Make no mistake, the ACT-LA report is the blueprint for the Metro PSAC to recommend to the Metro Board of Directors to defund the multiagency Metro law enforcement contract. Page 7 of the ACT-LA report says, “Now is the time for Metro’s Board of Directors to take action. Metro’s five-year, multiagency, $786 million system safety security and law enforcement contract with LA Police, LA County Sheriff, Long Beach Police Departments expires in June 2022. With this contract sunset approaching, Metro has an opportunity to reconstitute public safety with and for the benefits of its riders and the people of LA County by prospectively investing the $786 million in savings to community-led alternatives.”
The LASD Transit Services Bureau has an annual $65 million contract with Metro that funds 313 employees: one Captain, eight Lieutenants, 33 Sergeants, 39 Bonus 1’s, 198 Deputies and 34 Professional Staff (18 LETs and one Crime Analyst). This team is grossly understaffed but continues to excel in providing constitutional public safety services for Metro commuters and Metro operators because they are trained specifically for the many safety nuances that are unique to community transit systems. If you know someone who uses the Metro (trains and busses) or works there, please ask them if more law enforcement is needed. We all know the answer!
The Metro Board needs to hear from the “silent majority” regarding this unconscionable effort to defund law enforcement at the Metro. All five of the Los Angeles County Board of Supervisors are Metro Board members, with Supervisor Solis being the Metro Board’s 1st Vice Chair.
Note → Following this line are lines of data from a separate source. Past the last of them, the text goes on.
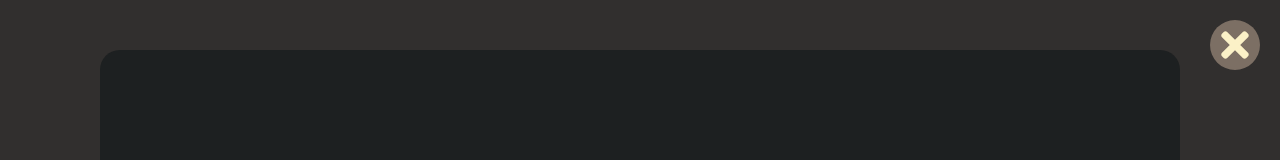
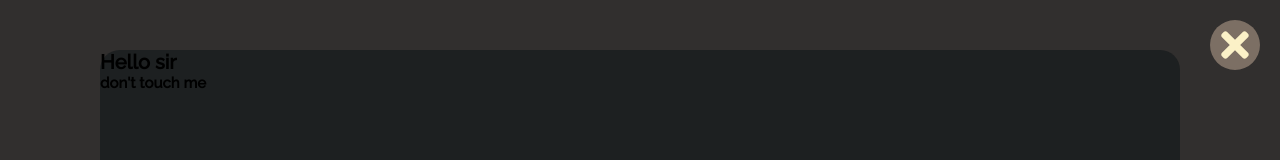
Before and after one commit to MenWhoRust/react-portfolio, a React (Create React App) app: page / in a window 1280 px wide. Both pictures are taken after a click on the element "Summary". Shown: the top 160 px of the page. Built offline with nearby package versions, Linux system fonts and the light colour scheme.

Commit message:
Added react-markdown

```diff
--- a/package.json
+++ b/package.json
@@ -12,6 +12,7 @@
     "node-sass": "^4.13.1",
     "react": "^16.12.0",
     "react-dom": "^16.12.0",
+    "react-markdown": "^4.3.1",
     "react-scripts": "3.4.0"
   },
   "scripts": {
--- a/src/App.js
+++ b/src/App.js
@@ -8,7 +8,7 @@ import Summary from "./components/summary";
 class App extends Component {
 
     modalMapping = {
-        Summary: Summary,
+        Summary: Summary(),
         Skills: null,
         Projects: null,
         Aspirations: null
--- a/src/components/hero-modal.jsx
+++ b/src/components/hero-modal.jsx
@@ -14,6 +14,7 @@ const HeroModal = (props) => {
                 <FontAwesomeIcon icon={faTimes}/>
             </div>
             <div className={getCurrentModalClass('hero-modal__content', props.isOpen)}>
+                {props.content}
             </div>
         </div>
     )
--- a/src/components/summary.jsx
+++ b/src/components/summary.jsx
@@ -1,11 +1,14 @@
 import React from "react";
 import summaryContent from "../resources/json/summary-content.json"
+import ReactMarkdown from "react-markdown";
 
 function Summary() {
 
     return(
       <div className={"summary__container theme-dark"}>
+          <ReactMarkdown className={"summary_content theme-dark"}>
           {summaryContent.content}
+          </ReactMarkdown>
       </div>
     );
 
--- a/src/resources/json/summary-content.json
+++ b/src/resources/json/summary-content.json
@@ -1,3 +1,3 @@
 {
-  "content": ""
+  "content": "# Hello sir \n ## don't touch me"
 }
```
Also changed, not shown: 1 other file (tests, documents, lock files or other folders).
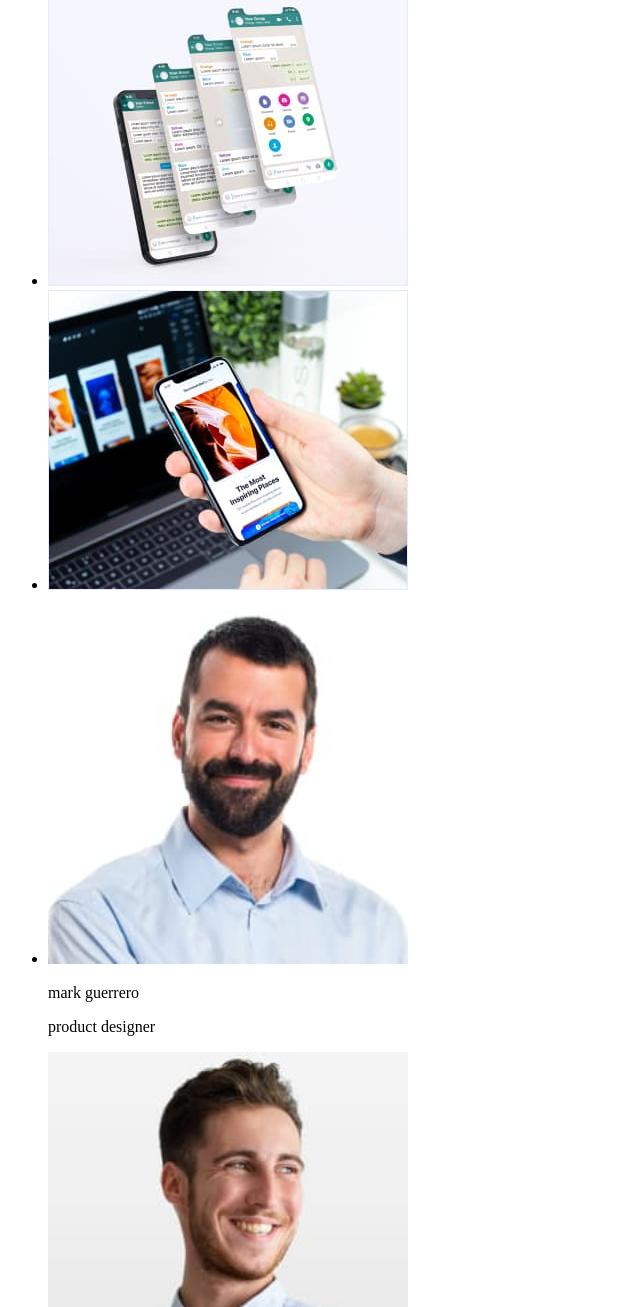
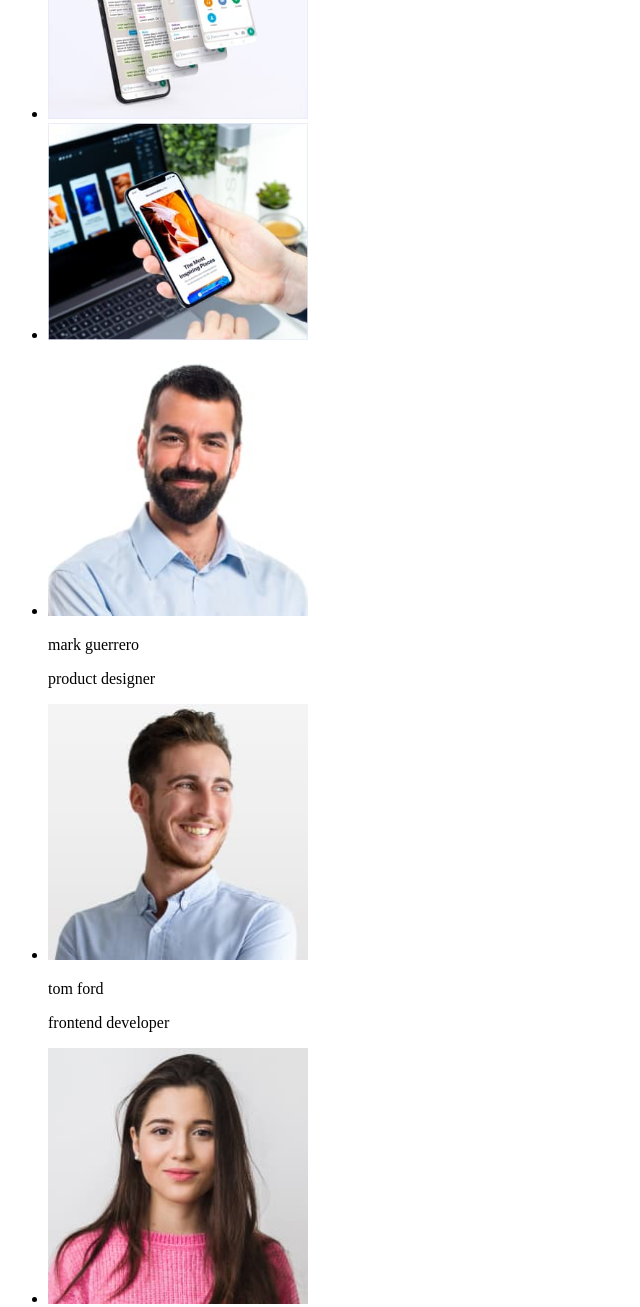
Before and after one commit to PRO100NRG/goit-markup-hw-01, a plain HTML site: page index.html in a window 1280 px wide. Shown: the part 960-2267 px from the top of the page, without its empty margins (0-640 px from the left). Drawn offline with Linux system fonts and the light colour scheme.

Commit message:
width change

```diff
--- a/index.html
+++ b/index.html
@@ -61,30 +61,30 @@
       <section>
         <h2>what are we doing</h2>
         <ul>
-          <li><img src="./imeges/image1.jpg" alt="monitor" width="360" /></li>
-          <li><img src="./imeges/imege2.jpg" alt="phones" width="360" /></li>
-          <li><img src="./imeges/image3.jpg" alt="macbook" width="360" /></li>
+          <li><img src="./imeges/image1.jpg" alt="monitor" width="260" /></li>
+          <li><img src="./imeges/imege2.jpg" alt="phones" width="260" /></li>
+          <li><img src="./imeges/image3.jpg" alt="macbook" width="260" /></li>
         </ul>
       </section>
       <section>
         <ul>
           <li>
-            <img src="./imeges/img4.jpg" alt="mark" width="360" />
+            <img src="./imeges/img4.jpg" alt="mark" width="260" />
             <p>mark guerrero</p>
             <p>product designer</p>
           </li>
           <li>
-            <img src="./imeges/img5.jpg" alt="tom" width="360" />
+            <img src="./imeges/img5.jpg" alt="tom" width="260" />
             <p>tom ford</p>
             <p>frontend developer</p>
           </li>
           <li>
-            <img src="./imeges/img6.jpg" alt="camila" width="360" />
+            <img src="./imeges/img6.jpg" alt="camila" width="260" />
             <p>camila garcia</p>
             <p>marketing</p>
           </li>
           <li>
-            <img src="./imeges/img7.jpg" alt="daniel" width="360" />
+            <img src="./imeges/img7.jpg" alt="daniel" width="260" />
             <p>daniel wilson</p>
             <p>ui designer</p>
           </li>
```
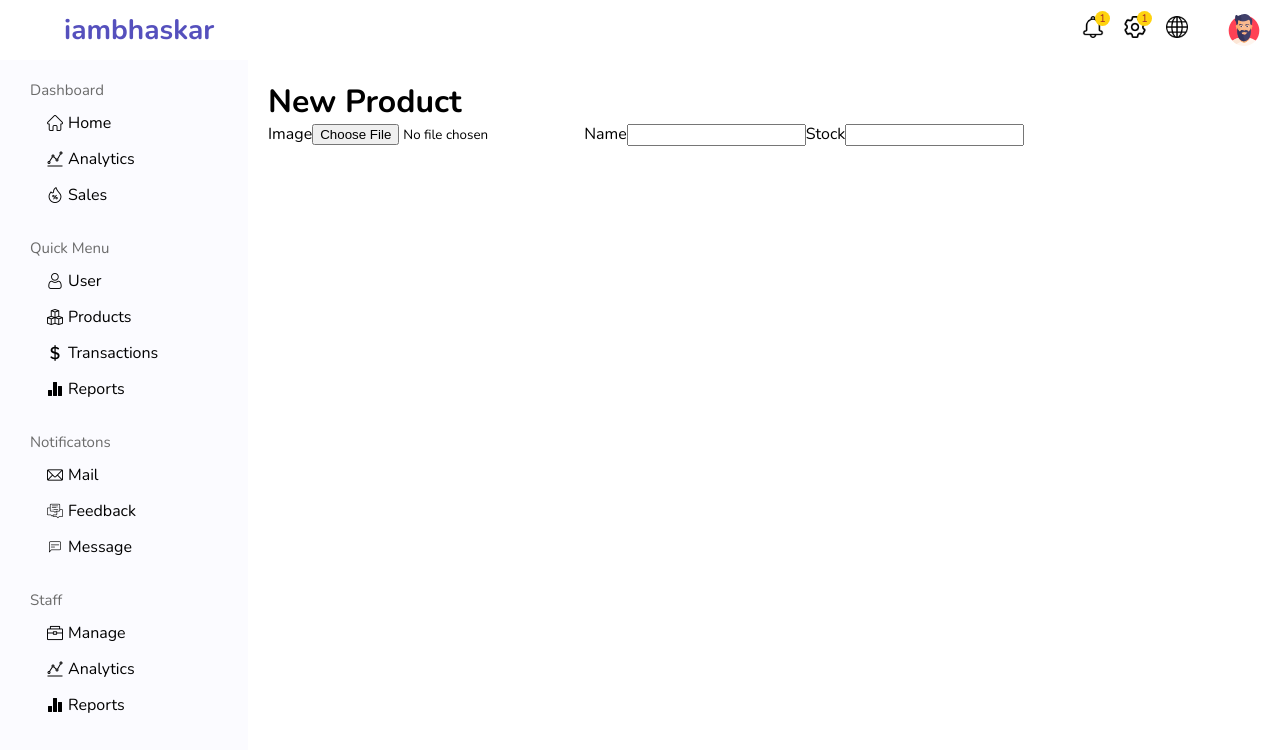
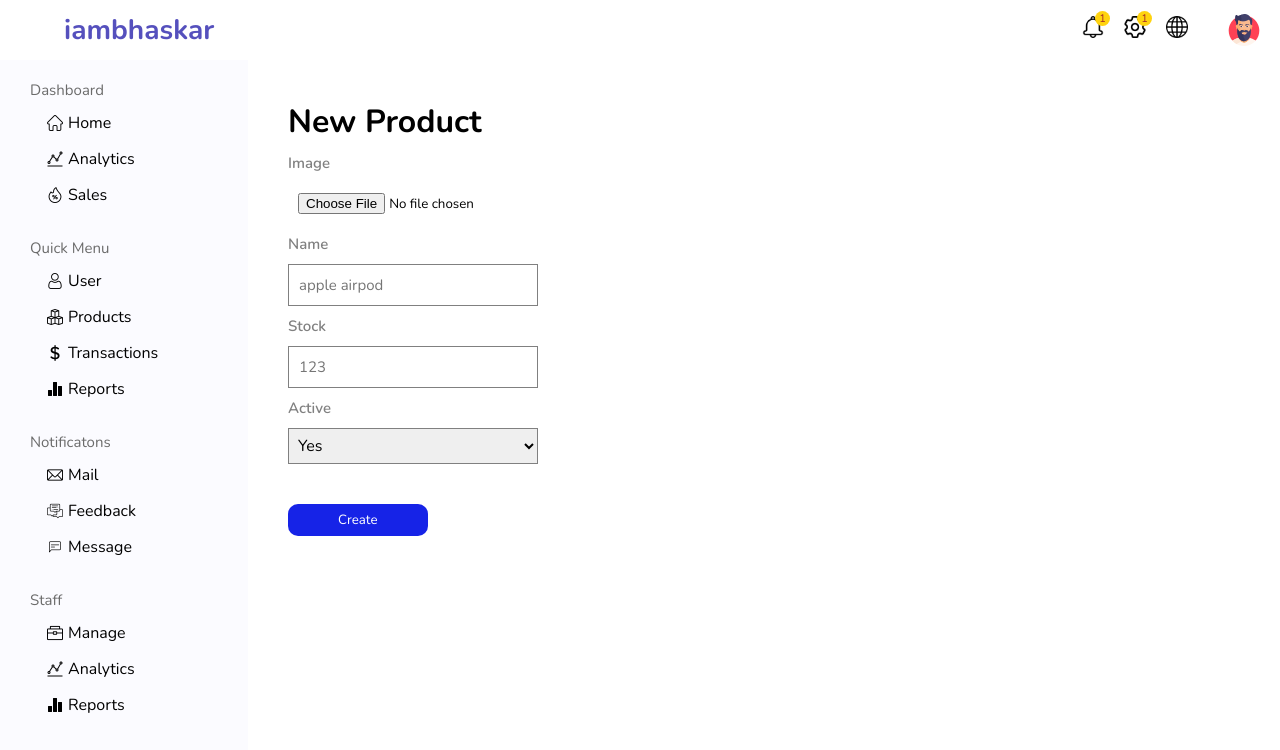
Before and after one commit to bhaskardas090/admin-panel, a React (Create React App) app: page /newProduct in a window 1280 px wide. Shown: the top 750 px of the page. Built offline with nearby package versions, Linux system fonts and the light colour scheme.

Commit message:
New Product Page Completed

```diff
--- a/src/pages/newProduct/NewProduct.jsx
+++ b/src/pages/newProduct/NewProduct.jsx
@@ -6,12 +6,18 @@ export default function NewProduct() {
       <h1>New Product</h1>
       <form className={styles.form}>
         <label htmlFor="imageFile">Image</label>
-        <input type="file" name="imgFile" id="imgFile" />
+        <input type="file" name="imgFile" id="imgFile" className={styles.file}/>
         <label htmlFor="productname">Name</label>
-        <input type="text" name="productname" id="productname" />
+        <input type="text" placeholder="apple airpod" name="productname" id="productname" className={styles.input}/>
         <label htmlFor="stock">Stock</label>
-        <input type="text" name="stock" id="stock" />
+        <input type="text" placeholder="123" name="stock" id="stock" className={styles.input}/>
+        <label htmlFor="active">Active</label>
+        <select name="active" id="active" className={styles.input}>
+          <option value="yes">Yes</option>
+          <option value="no">No</option>
+        </select>
       </form>
+      <button className={styles.createButton}>Create</button>
     </div>
   )
 }
--- a/src/pages/newProduct/newProduct.module.css
+++ b/src/pages/newProduct/newProduct.module.css
@@ -0,0 +1,42 @@
+.newProduct{
+  margin: 20px;
+}
+.form>label{
+  display: block;
+  margin: 10px 0;
+  color: grey;
+  font-weight: 600;
+  font-size: 15px;
+}
+
+.file{
+  margin: 10px;
+}
+
+.input{
+  border: none;
+  width: 250px;
+  border: 1px grey solid;
+  font-size: 16px;
+  padding: 5px;
+}
+
+.input:placeholder-shown{
+  font-size: 15px;
+  padding: 10px;
+}
+
+.input:focus{
+  outline: none;
+}
+
+.createButton{
+  border: none;
+  padding: 8px;
+  border-radius: 10px;
+  cursor: pointer;
+  background-color: rgb(22, 35, 231);
+  color: white;
+  padding: 7px 50px;
+  margin-top: 40px;
+}
```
Please contact each Supervisor via email and call their offices with a very simple message: no defunding law enforcement at the Metro.
First District, Hilda L. Solis: email@example.com (213) 974-4111
Second District, Holly J. Mitchell: HollyJMitchell@bos.lacounty.gov (213) 974-2222
Third District, Sheila Kuehl: firstname.lastname@example.org (213) 974-3333
Fourth District, Janice Hahn FourthDistrict@bos.lacounty.gov (213) 974-4444
Fifth District, Kathryn Barger email@example.com (213) 974-5555